Bloat, the buildup of air, fluid, and/or in the stomach and/or Volvulus (stomach torsion), can be serious health issues for German Shepherds. Always keep a product with simethicone (e.g., Mylanta Gas (not regular Mylanta), Phazyme, Gas-X, etc.) on hand to treat gas symptoms. Some recommend giving dogs one of these products immediately if they seem in discomfort of the type mentioned in this bloat symptoms article while calling your vet immediately. Some people report they get faster/better results using Phazyme® Quick Dissolve 125 mg chewable tablets using about five tablets per dose. It is best to discuss this option with your vet ahead of time so before you ever need to use it. If your dog cannot get this down he is too far gone to try this remedy and should be rushed to the emergency vet.

You'll need some basic grooming tools and shampoo. Since German Shepherd Dogs can have sensitive skin purchase your shampoo accordingly.

For the sake of your new dog, your home, and your other pets, we highly recommend that you use an adequate size crate while your dog is adjusting to its new home. There is more information on Crate Training on our Training Articles page. There are two main kinds of crates: non-collapsible hard plastic or collapsible wire crate. Either is fine. Wire ones are easier to move around. A crate cover or a large beach size towel can be used to cover it to make it more den-like.
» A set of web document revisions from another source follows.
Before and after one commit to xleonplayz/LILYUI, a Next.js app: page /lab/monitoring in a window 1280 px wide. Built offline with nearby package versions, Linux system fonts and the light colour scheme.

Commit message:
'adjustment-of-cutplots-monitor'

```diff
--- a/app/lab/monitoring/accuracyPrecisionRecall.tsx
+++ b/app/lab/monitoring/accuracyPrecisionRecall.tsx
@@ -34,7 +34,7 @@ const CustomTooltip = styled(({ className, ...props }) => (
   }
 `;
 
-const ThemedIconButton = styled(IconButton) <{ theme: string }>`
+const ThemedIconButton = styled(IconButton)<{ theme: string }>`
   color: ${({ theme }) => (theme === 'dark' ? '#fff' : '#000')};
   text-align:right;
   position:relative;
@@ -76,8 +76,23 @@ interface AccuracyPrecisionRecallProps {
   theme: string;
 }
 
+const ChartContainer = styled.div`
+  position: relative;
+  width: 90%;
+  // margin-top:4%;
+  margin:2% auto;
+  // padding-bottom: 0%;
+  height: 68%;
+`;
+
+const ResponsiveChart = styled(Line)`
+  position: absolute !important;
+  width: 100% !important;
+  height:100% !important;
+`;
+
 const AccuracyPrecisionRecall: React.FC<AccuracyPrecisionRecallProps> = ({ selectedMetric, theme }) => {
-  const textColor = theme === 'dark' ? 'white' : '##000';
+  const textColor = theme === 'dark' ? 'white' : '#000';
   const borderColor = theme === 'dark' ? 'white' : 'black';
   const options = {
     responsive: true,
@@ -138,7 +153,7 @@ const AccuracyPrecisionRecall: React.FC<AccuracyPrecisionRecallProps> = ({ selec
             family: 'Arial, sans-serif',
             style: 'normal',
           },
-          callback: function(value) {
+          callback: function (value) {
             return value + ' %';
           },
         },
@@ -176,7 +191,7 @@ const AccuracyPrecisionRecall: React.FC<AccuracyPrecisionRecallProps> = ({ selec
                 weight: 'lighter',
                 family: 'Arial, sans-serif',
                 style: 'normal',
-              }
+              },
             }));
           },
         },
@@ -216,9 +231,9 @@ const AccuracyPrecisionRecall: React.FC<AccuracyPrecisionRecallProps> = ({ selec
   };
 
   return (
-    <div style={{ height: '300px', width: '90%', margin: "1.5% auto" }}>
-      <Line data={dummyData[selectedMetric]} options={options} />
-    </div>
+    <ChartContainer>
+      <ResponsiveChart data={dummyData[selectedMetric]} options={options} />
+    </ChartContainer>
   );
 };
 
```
Use old sheets, towels or similar as a bed inside the crate for the first week or so. Once you know the dog will not destroy the bedding you can use a washable crate pad.

Baby gates or exercise pens may be useful to keep your dog confined to a certain area such as the kitchen. Some dogs may find it easy to jump over them which is why a crate, after your dog is crate trained, or roofed kennel may be the best option to safely contain your dog.

You may also find dog beds are useful in locations such as the living room or where your dog is going to sleep at night.

Most German Shepherd Dogs like to chew, so a stash of safe chew toys will help keep your dog from hunting up inappropriate ones. Wolf-sized Nylabones or hard rubber Kong toys can be a good choice. Rubber items, rope toys, fleece toys, tennis balls or similar that can be chewed into small pieces and swallowed can cause blockages so should only be used under supervision. Edible bones/toys such as Greenies can cause stomach issues for some dogs. Tennis balls can wear down teeth. German Shepherds can choke on any ball smaller than a tennis ball, and some can choke on a tennis ball or similar sized ball.

Realize that you are going to have to completely supervise your dog until s/he proves to you that s/he has good behavior in all the situations your lifestyle requires. Using the crate when you cannot supervise your dog, and/or tying your dog to your waist or a piece of furniture so it remains in your vicinity can be useful ways to provide adequate supervision. Do not leave your dog alone in its crate longer than is recommended, which varies by age and health needs.

You can find additional information on training resources, including a list of trainers in your area, and health information in our resources and education section.